Getting to the bottom of a leaky toilet can be perplexing. To find out where your leak is coming from, some detective work is probably in order.

To find out if a leak is being caused by the flapper, put a few drops to one teaspoon of food coloring or a dye tablet in your toilet tank. Wait about 15 minutes and if you end up with color in the toilet bowl, you probably have a leaky flapper that needs to be replaced.

Toilet Diagram

How to replace a toilet flapper

Follow these fast and easy steps for replacing your flapper:

1. Close the water supply to your toilet. This is typically located behind the bowl, below the tank. If there’s no valve or the valve is stuck, turn off the water to the house.

2. Flush the water in the tank and note the length of the chain from the flush handle to the flapper. This will save time when installing the new flapper.

3. If the flapper is connected by a circular ring around the tube, remove the refill tube from the overflow tube. (If not, go directly to No. 4)

4. Remove the chain from the flush lever and then remove the old flapper by sliding it up and off of the overflow tube. Or unhook the flapper ears from the overflow tube. For new plastic flush valves, you may have to bend the flapper ears out and off the pins on the flush valve.

5. Write down the toilet manufacturer and the model number if you know it. The manufacturer’s name is often stamped on the outside of the bowl near the seat hinges and the model number is normally on the inside at the back of the tank.

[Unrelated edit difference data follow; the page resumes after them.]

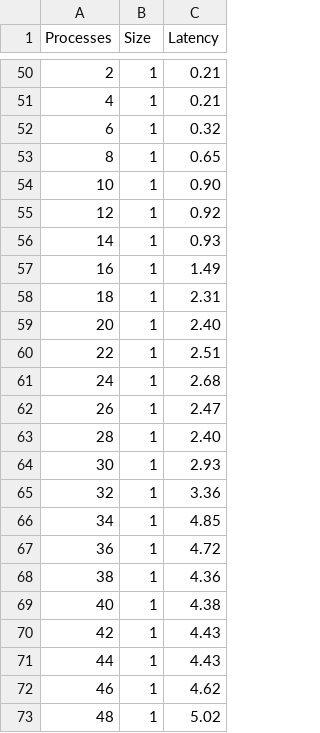
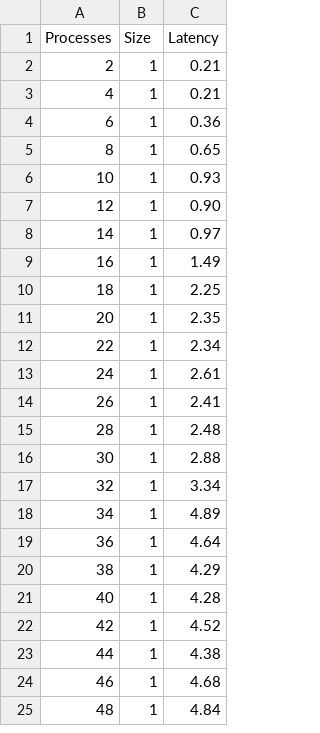
Before and after one commit to EdoardoZappia/HPC_ex, a CSV file: HPC_ex1/osu-micro-benchmarks-7.3/c/mpi/collective/blocking/scatter3_core_thin_fix.csv, drawn as a sheet; only a part is shown, gaps mark what is left out; the diff covers the shown part only.

```diff
--- a/HPC_ex1/osu-micro-benchmarks-7.3/c/mpi/collective/blocking/scatter3_core_thin_fix.csv
+++ b/HPC_ex1/osu-micro-benchmarks-7.3/c/mpi/collective/blocking/scatter3_core_thin_fix.csv
@@ -51,23 +3,23 @@ Processes,Size,Latency
 4,1,0.21
-6,1,0.32
+6,1,0.36
 8,1,0.65
-10,1,0.90
-12,1,0.92
-14,1,0.93
+10,1,0.93
+12,1,0.90
+14,1,0.97
 16,1,1.49
-18,1,2.31
-20,1,2.40
-22,1,2.51
-24,1,2.68
-26,1,2.47
-28,1,2.40
-30,1,2.93
-32,1,3.36
-34,1,4.85
-36,1,4.72
-38,1,4.36
-40,1,4.38
-42,1,4.43
-44,1,4.43
-46,1,4.62
-48,1,5.02
+18,1,2.25
+20,1,2.35
+22,1,2.34
+24,1,2.61
+26,1,2.41
+28,1,2.48
+30,1,2.88
+32,1,3.34
+34,1,4.89
+36,1,4.64
+38,1,4.29
+40,1,4.28
+42,1,4.52
+44,1,4.38
+46,1,4.68
+48,1,4.84
```
Also changed, not shown: 48 removed rows elsewhere in this file, HPC_ex1/osu-micro-benchmarks-7.3/c/mpi/collective/blocking/scatter0_core_thin_fix.csv, HPC_ex1/osu-micro-benchmarks-7.3/c/mpi/collective/blocking/scatter1_core_thin_fix.csv, 10 other files.
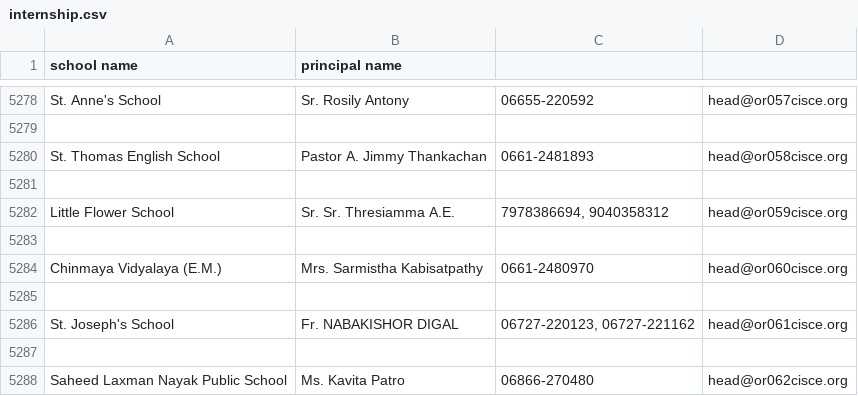
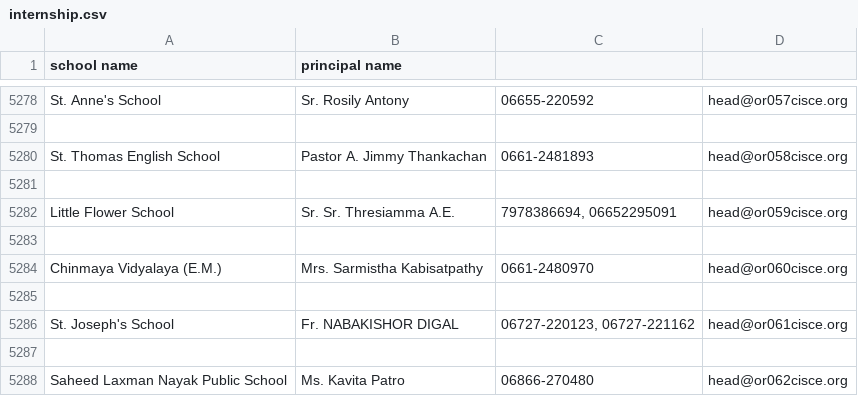
Before and after one commit to Prajwal-R/codetiger, a CSV file: internship.csv, drawn as a sheet; only a part is shown, gaps mark what is left out.

```diff
--- a/internship.csv
+++ b/internship.csv
@@ -5281,3 +5281,3 @@ St. Thomas English School,Pastor A. Jimmy Thankachan , 0661-2481893, head@or058c
 
-Little Flower School,Sr. Sr. Thresiamma  A.E.  ," 7978386694, 9040358312 ", head@or059cisce.org
+Little Flower School,Sr. Sr. Thresiamma  A.E.  ," 7978386694, 06652295091 ", head@or059cisce.org
 
```
Also changed, not shown: internship1.csv, internship2.csv, 4 other files.
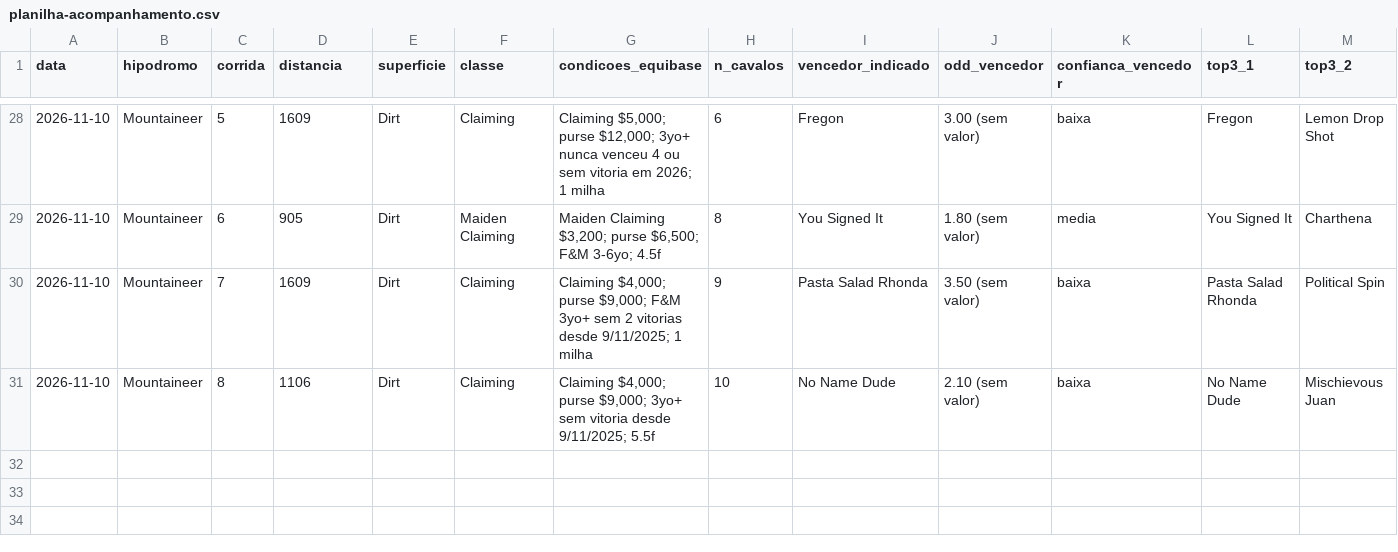
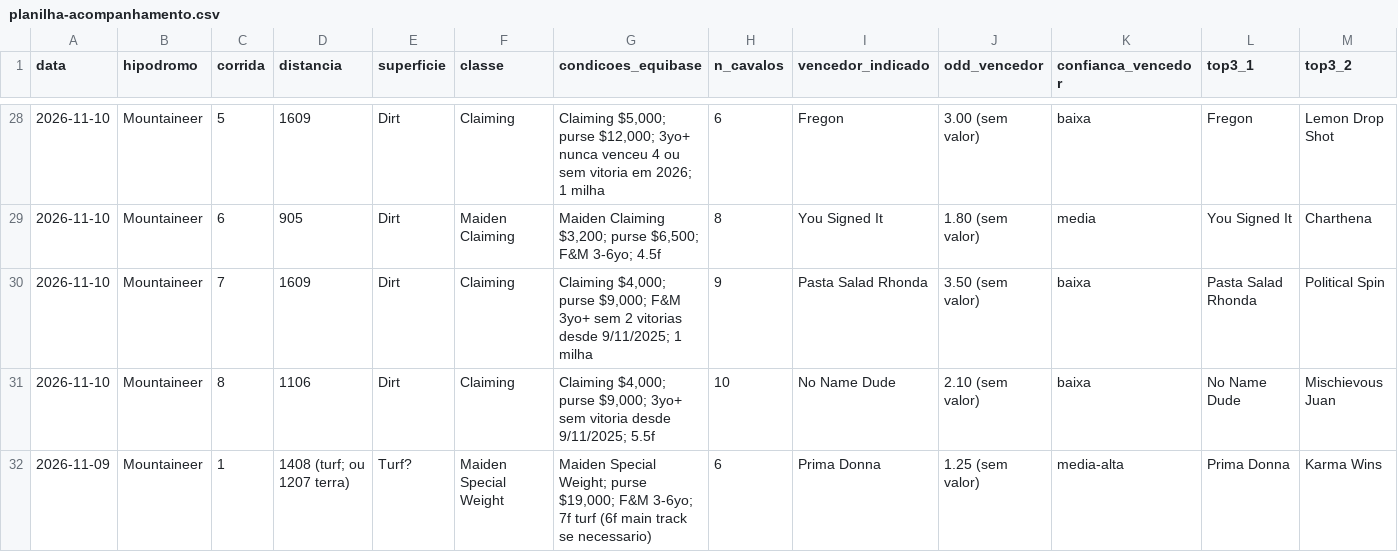
Before and after one commit to vidadeinvestidoresportivo/Analista-Cavalos-2, a CSV file: analista/planilha-acompanhamento.csv, drawn as a sheet; only a part is shown, gaps mark what is left out; rows hold the shown columns only; the diff names each change by its address in the sheet, - before the commit and + after, or states it on an @@ line.

```diff
--- a/analista/planilha-acompanhamento.csv
+++ b/analista/planilha-acompanhamento.csv
+row 32: 2026-11-09 | Mountaineer | 1 | 1408 (turf; ou 1207 terra) | Turf? | Maiden Special Weight | Maiden Special Weight; purse $19,000; F&M 3-6yo; 7f turf (6f main track se necessario) | 6 | Prima Donna | 1.25 (sem valor) | media-alta | Prima Donna | Karma Wins
```
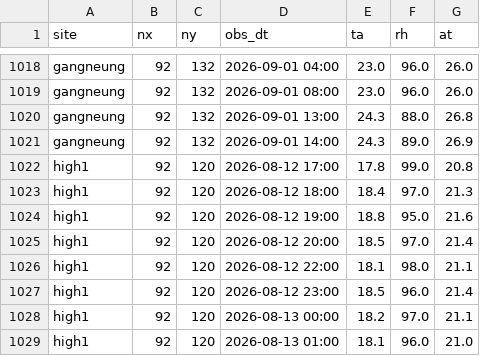
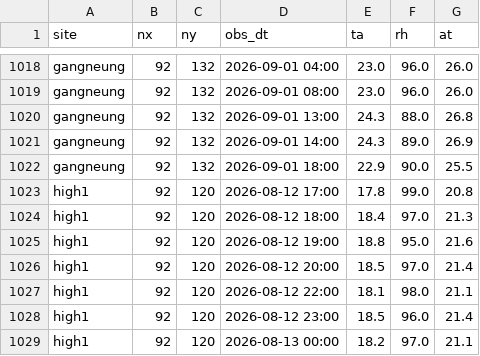
Before and after one commit to skys42781-create/safecast-test1, a CSV file: data/obs_log.csv, drawn as a sheet; only a part is shown, gaps mark what is left out; the shorter side is filled out with more unchanged rows; the diff names each change by its address in the sheet, - before the commit and + after, or states it on an @@ line.

```diff
--- a/data/obs_log.csv
+++ b/data/obs_log.csv
+row 1022: gangneung | 92 | 132 | 2026-09-01 18:00 | 22.9 | 90.0 | 25.5
```
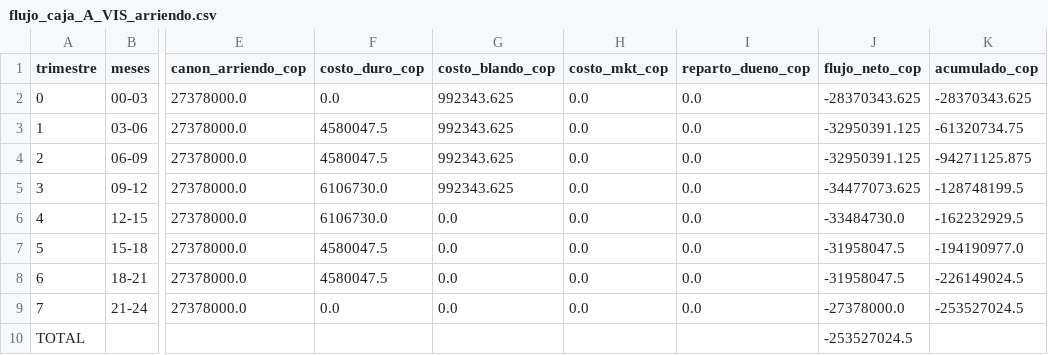
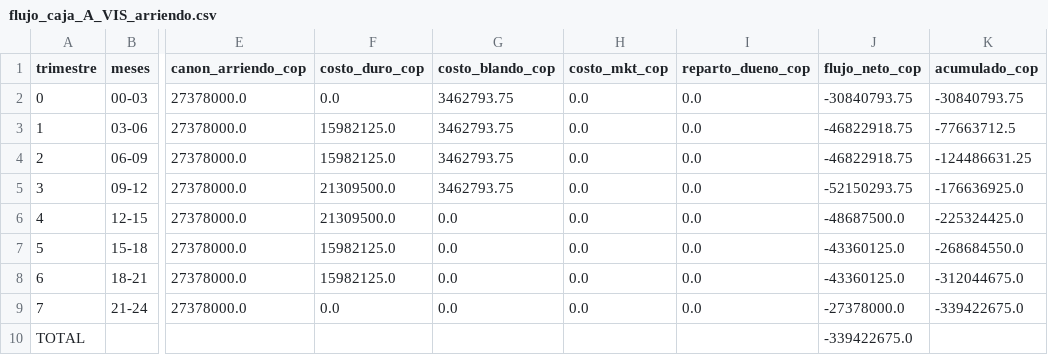
Before and after one commit to DESalasC/Parametric-Design, a CSV file: src/fase-2-demanda/F2_Modelo_Financiero/resultados/flujo_caja_A_VIS_arriendo.csv, drawn as a sheet; only a part is shown, gaps mark what is left out; the diff names each change by its address in the sheet, - before the commit and + after, or states it on an @@ line.

```diff
--- a/src/fase-2-demanda/F2_Modelo_Financiero/resultados/flujo_caja_A_VIS_arriendo.csv
+++ b/src/fase-2-demanda/F2_Modelo_Financiero/resultados/flujo_caja_A_VIS_arriendo.csv
-G2:G5 (costo_blando_cop): 992343.625
+G2:G5 (costo_blando_cop): 3462793.75
-J2 (flujo_neto_cop): -28370343.625
+J2 (flujo_neto_cop): -30840793.75
-K2 (acumulado_cop): -28370343.625
+K2 (acumulado_cop): -30840793.75
-F3:F4 (costo_duro_cop): 4580047.5
+F3:F4 (costo_duro_cop): 15982125.0
-J3:J4 (flujo_neto_cop): -32950391.125
+J3:J4 (flujo_neto_cop): -46822918.75
-K3 (acumulado_cop): -61320734.75
+K3 (acumulado_cop): -77663712.5
-K4 (acumulado_cop): -94271125.875
+K4 (acumulado_cop): -124486631.25
-F5:F6 (costo_duro_cop): 6106730.0
+F5:F6 (costo_duro_cop): 21309500.0
-J5 (flujo_neto_cop): -34477073.625
+J5 (flujo_neto_cop): -52150293.75
-K5 (acumulado_cop): -128748199.5
+K5 (acumulado_cop): -176636925.0
-J6 (flujo_neto_cop): -33484730.0
+J6 (flujo_neto_cop): -48687500.0
-K6 (acumulado_cop): -162232929.5
+K6 (acumulado_cop): -225324425.0
-F7:F8 (costo_duro_cop): 4580047.5
+F7:F8 (costo_duro_cop): 15982125.0
-J7:J8 (flujo_neto_cop): -31958047.5
+J7:J8 (flujo_neto_cop): -43360125.0
-K7 (acumulado_cop): -194190977.0
+K7 (acumulado_cop): -268684550.0
-K8 (acumulado_cop): -226149024.5
+K8 (acumulado_cop): -312044675.0
-K9 (acumulado_cop): -253527024.5
+K9 (acumulado_cop): -339422675.0
-J10 (flujo_neto_cop): -253527024.5
+J10 (flujo_neto_cop): -339422675.0
```
Also changed, not shown: src/fase-2-demanda/F2_Modelo_Financiero/resultados/comparativo_escenarios.csv, src/fase-2-demanda/F2_Modelo_Financiero/resultados/flujo_caja_A_VIS_aporte.csv, 21 other files.
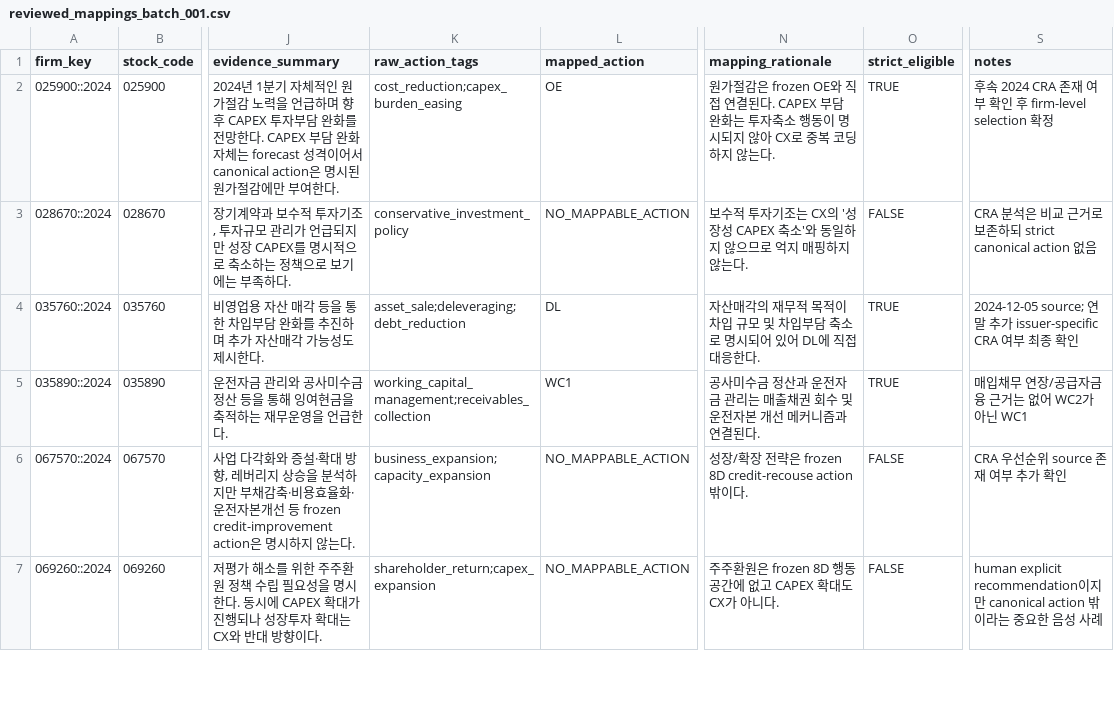
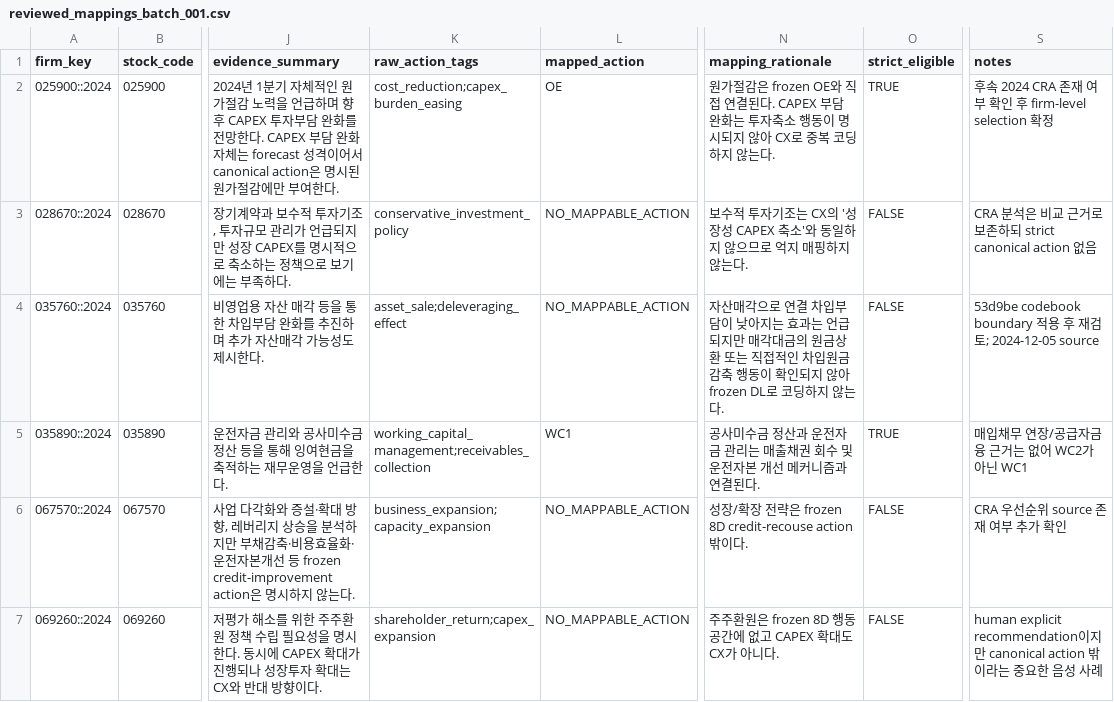
Before and after one commit to CallMeDemian/thesis-human-benchmark-2024, a CSV file: evidence/reviewed_mappings_batch_001.csv, drawn as a sheet; only a part is shown, gaps mark what is left out; the diff names each change by its address in the sheet, - before the commit and + after, or states it on an @@ line.

Commit message:
Recode CJ ENM asset sale under tightened DL boundary

```diff
--- a/evidence/reviewed_mappings_batch_001.csv
+++ b/evidence/reviewed_mappings_batch_001.csv
-K4 (raw_action_tags): asset_sale;deleveraging;debt_reduction
+K4 (raw_action_tags): asset_sale;deleveraging_effect
-L4 (mapped_action): DL
+L4 (mapped_action): NO_MAPPABLE_ACTION
-N4 (mapping_rationale): 자산매각의 재무적 목적이 차입 규모 및 차입부담 축소로 명시되어 있어 DL에 직접 대응한다.
+N4 (mapping_rationale): 자산매각으로 연결 차입부담이 낮아지는 효과는 언급되지만 매각대금의 원금상환 또는 직접적인 차입원금 감축 행동이 확인되지 않아 frozen DL로 코딩하지 않는다.
-O4 (strict_eligible): TRUE
+O4 (strict_eligible): FALSE
-S4 (notes): 2024-12-05 source; 연말 추가 issuer-specific CRA 여부 최종 확인
+S4 (notes): 53d9be codebook boundary 적용 후 재검토; 2024-12-05 source
```
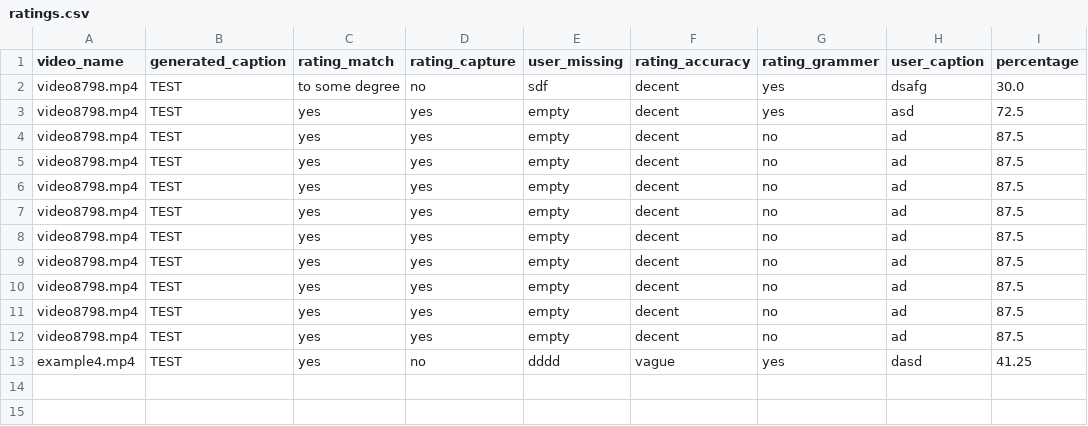
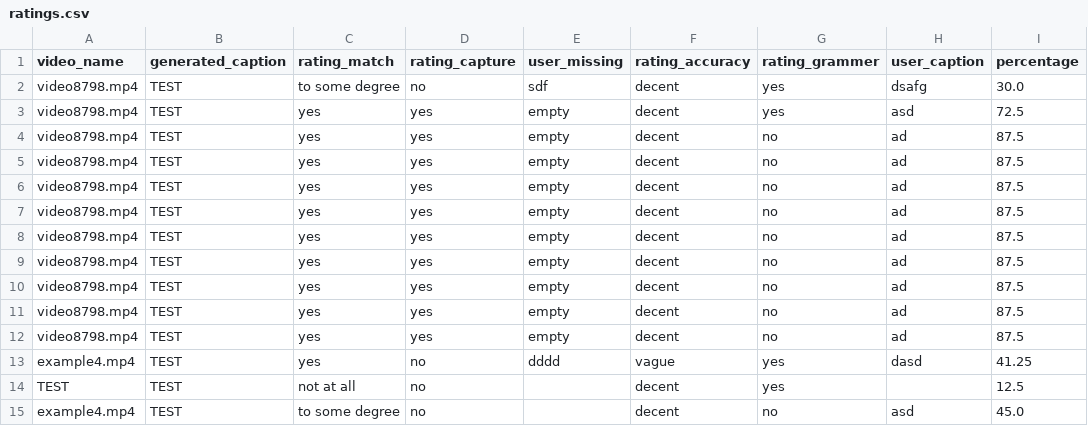
Before and after one commit to zohrehghaderi/Scoring-Algorithm-for-Existing-Video-Caption-Model, a CSV file: ratings.csv, drawn as a sheet; the diff names each change by its address in the sheet, - before the commit and + after, or states it on an @@ line.

Commit message:
storing of video name

```diff
--- a/ratings.csv
+++ b/ratings.csv
+row 14: TEST | TEST | not at all | no |  | decent | yes |  | 12.5
+row 15: example4.mp4 | TEST | to some degree | no |  | decent | no | asd | 45.0
```
Also changed, not shown: 1 other file.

6. Take the old flapper and the information you’ve noted to a plumbing supply store or home improvement store that carries replacement flappers. If you have a 1.6 gpf toilet, the store should have information on the correct replacement flapper and settings for adjustable flappers. Be prepared to pay $2 – $10 for the right flapper. And don’t forget to get a beaded metal flapper chain replacement.

7. Install the new flapper by sliding it down and over the overflow tube until the ring touches the bottom of the tank, with the flapper bulb centered on the valve opening. For plastic valves, cut the ring off the flapper along the lines marked “cut” and slip the ears of the flapper over the pins on the flush valves.